Pound’s Brexit tumble makes wine cheaper for international buyers

Jonathan Ray

As sterling tumbled on June 24, following the UK’s vote to leave the EU, anything priced in pounds suddenly became much cheaper for international buyers — and wine was no exception. (It is traded in pounds even though it is mostly produced in France.)

Jamie Graham of merchants Brunswick Fine Wines & Spirits reports that callers on that morning from Asia and the US were desperately keen to buy wine and even offered to pay up front to take advantage of the plummeting UK currency. Buyers using effectively enjoyed a 12 per cent discount and those using dollars 15 per cent.

“This high demand for fine wines and spirits continued throughout the summer and for the next few weeks beyond,” says Mr Graham. “The initial jump has now died away noticeably, although we are still seeing some interest across all sectors, especially at the very top end.”

Of course, a cheap pound is not good news for UK companies trying to buy abroad. “Sterling fell through the floor after Brexit,” says Mr Graham. “But since it has partially recovered against the euro, it means it’s easier for UK merchants to restock. In addition, sterling remains weak against the and so wine lovers in the US and in Hong Kong, whose dollar is pegged to that of the US, can still find relative value in the UK if they’re canny.” Mr Graham has visited Hong Kong since the referendum to meet wealthy potential customers.

Amanda Skinner, director of wine merchant Private Cellar, reports strong sales abroad. “After demand from the Far East came to a stuttering halt in mid-2011, there was a lot of overpriced stock out there,” she says. “It has taken some time to sell through the system. Clearly by June 2016, that stock was sold and they were ready to restock.”

The mid-2011 fall came after a decade of Asian-led demand. The Liv-ex index of 100 fine wines rose 265 per cent between December 2003 and its peak in June 2011, when the release of a poor Bordeaux vintage and Chinese monetary tightening took effect. China’s crackdown launched in late 2012 on corrupt “gifting”, which often involved expensive bottles of wine, kept the index subdued.

Private Cellar says its overseas trade sales remain strong. With demand not just for first growths but across the board — mid-range Bordeaux, Burgundy, Rhône and Italy — Ms Skinner thinks that it is bona fide drinkers and not just investors who are buying.

As in other industries, from food to watches, manufacturers will reset prices to match sterling’s new level, says Joss Fowler of merchants Renaissance Vintners. “We’re more currency traders than wine merchants now,” he says. “One could argue that the fine wine market has been in the doldrums for a few years and that this is the beginning of a recovery.
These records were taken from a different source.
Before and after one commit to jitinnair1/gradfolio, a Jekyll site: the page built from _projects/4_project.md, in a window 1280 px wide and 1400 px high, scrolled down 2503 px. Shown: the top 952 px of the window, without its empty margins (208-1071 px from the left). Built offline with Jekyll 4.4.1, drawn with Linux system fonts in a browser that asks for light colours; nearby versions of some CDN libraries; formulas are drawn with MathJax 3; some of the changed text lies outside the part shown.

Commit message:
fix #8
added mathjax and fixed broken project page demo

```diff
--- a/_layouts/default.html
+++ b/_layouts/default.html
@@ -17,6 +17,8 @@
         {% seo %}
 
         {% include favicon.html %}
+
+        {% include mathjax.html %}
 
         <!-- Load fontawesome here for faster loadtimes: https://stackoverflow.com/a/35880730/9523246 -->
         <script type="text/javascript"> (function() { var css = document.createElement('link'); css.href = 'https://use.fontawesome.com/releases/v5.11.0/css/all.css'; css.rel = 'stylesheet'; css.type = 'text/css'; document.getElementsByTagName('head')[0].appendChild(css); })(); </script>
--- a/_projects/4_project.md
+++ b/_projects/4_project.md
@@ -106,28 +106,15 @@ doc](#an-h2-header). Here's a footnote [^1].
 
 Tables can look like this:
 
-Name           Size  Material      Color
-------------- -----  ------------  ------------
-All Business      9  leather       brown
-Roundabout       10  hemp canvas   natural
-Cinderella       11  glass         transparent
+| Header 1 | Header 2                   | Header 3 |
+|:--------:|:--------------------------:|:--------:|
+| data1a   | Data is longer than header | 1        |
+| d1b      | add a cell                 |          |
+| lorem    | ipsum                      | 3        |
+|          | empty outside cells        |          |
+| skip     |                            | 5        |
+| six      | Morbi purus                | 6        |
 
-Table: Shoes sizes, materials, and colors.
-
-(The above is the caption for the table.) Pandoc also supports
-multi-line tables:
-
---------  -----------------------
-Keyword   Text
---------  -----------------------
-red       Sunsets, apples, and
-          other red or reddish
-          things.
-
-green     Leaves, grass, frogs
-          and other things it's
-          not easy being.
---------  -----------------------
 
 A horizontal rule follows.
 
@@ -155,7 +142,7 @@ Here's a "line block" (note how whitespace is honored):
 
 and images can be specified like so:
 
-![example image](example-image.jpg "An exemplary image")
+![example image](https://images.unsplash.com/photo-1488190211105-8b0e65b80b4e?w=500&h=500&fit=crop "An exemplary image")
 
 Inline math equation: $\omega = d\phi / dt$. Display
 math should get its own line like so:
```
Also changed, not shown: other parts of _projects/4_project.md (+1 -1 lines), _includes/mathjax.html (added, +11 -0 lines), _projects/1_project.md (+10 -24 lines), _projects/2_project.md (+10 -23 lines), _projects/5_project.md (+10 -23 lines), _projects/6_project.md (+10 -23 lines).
This may well be the case but the past few months have been about currency and not much else.”

Source: Sotheby's

This becomes more significant over the next few months as new wines are released — 2015 Burgundy in January next year and 2016 Bordeaux in April — and sterling nurses a loss of 10 per cent from its pre-referendum price.

Both wines seem strong, reports Tom Cave of Berry Bros & Rudd. "Red Burgundy in particular is being talked about as one of those once-a-decade superstar years for which true Burgundy lovers will pay plenty. Although early reports suggest prices will be high . . . in a vintage as fine as this, wines from all levels will be delicious."

Mr Fowler suggests that these Burgundy and Bordeaux sales are important to watch. "If the quality is there and it sells [to consumers], then it can give the market a kick-start," he says. "If it doesn't sell, though, then it can put us back in said doldrums."

Toby Herbertson, fine wine buyer at merchants Goedhuis & Co, agrees. For him, the 2016 Bordeaux en primeur (wine futures) campaign will be the bellwether. "Bordeaux takes up the majority of the market . . . and a bad en primeur campaign can really put the mockers on things."

It is not a scene of total despair for wine merchants. According to Jamie Graham of Brunswick, a case of 12 bottles of 2005 Chateau Lafite Rothschild that was selling in January 2016 for about £3,600 is now worth around £4,650, while a case of 1996 Chateau Mouton Rothschild that was £5,800 in January is now £8,800.

Mr Herbertson is divided between fear and hope. "Long term, who knows what's going to happen, especially if in a post-Brexit world we find trade tariffs imposed?

"But we shouldn't be too alarmed. Sterling is going up and there's still a reasonable amount of stock."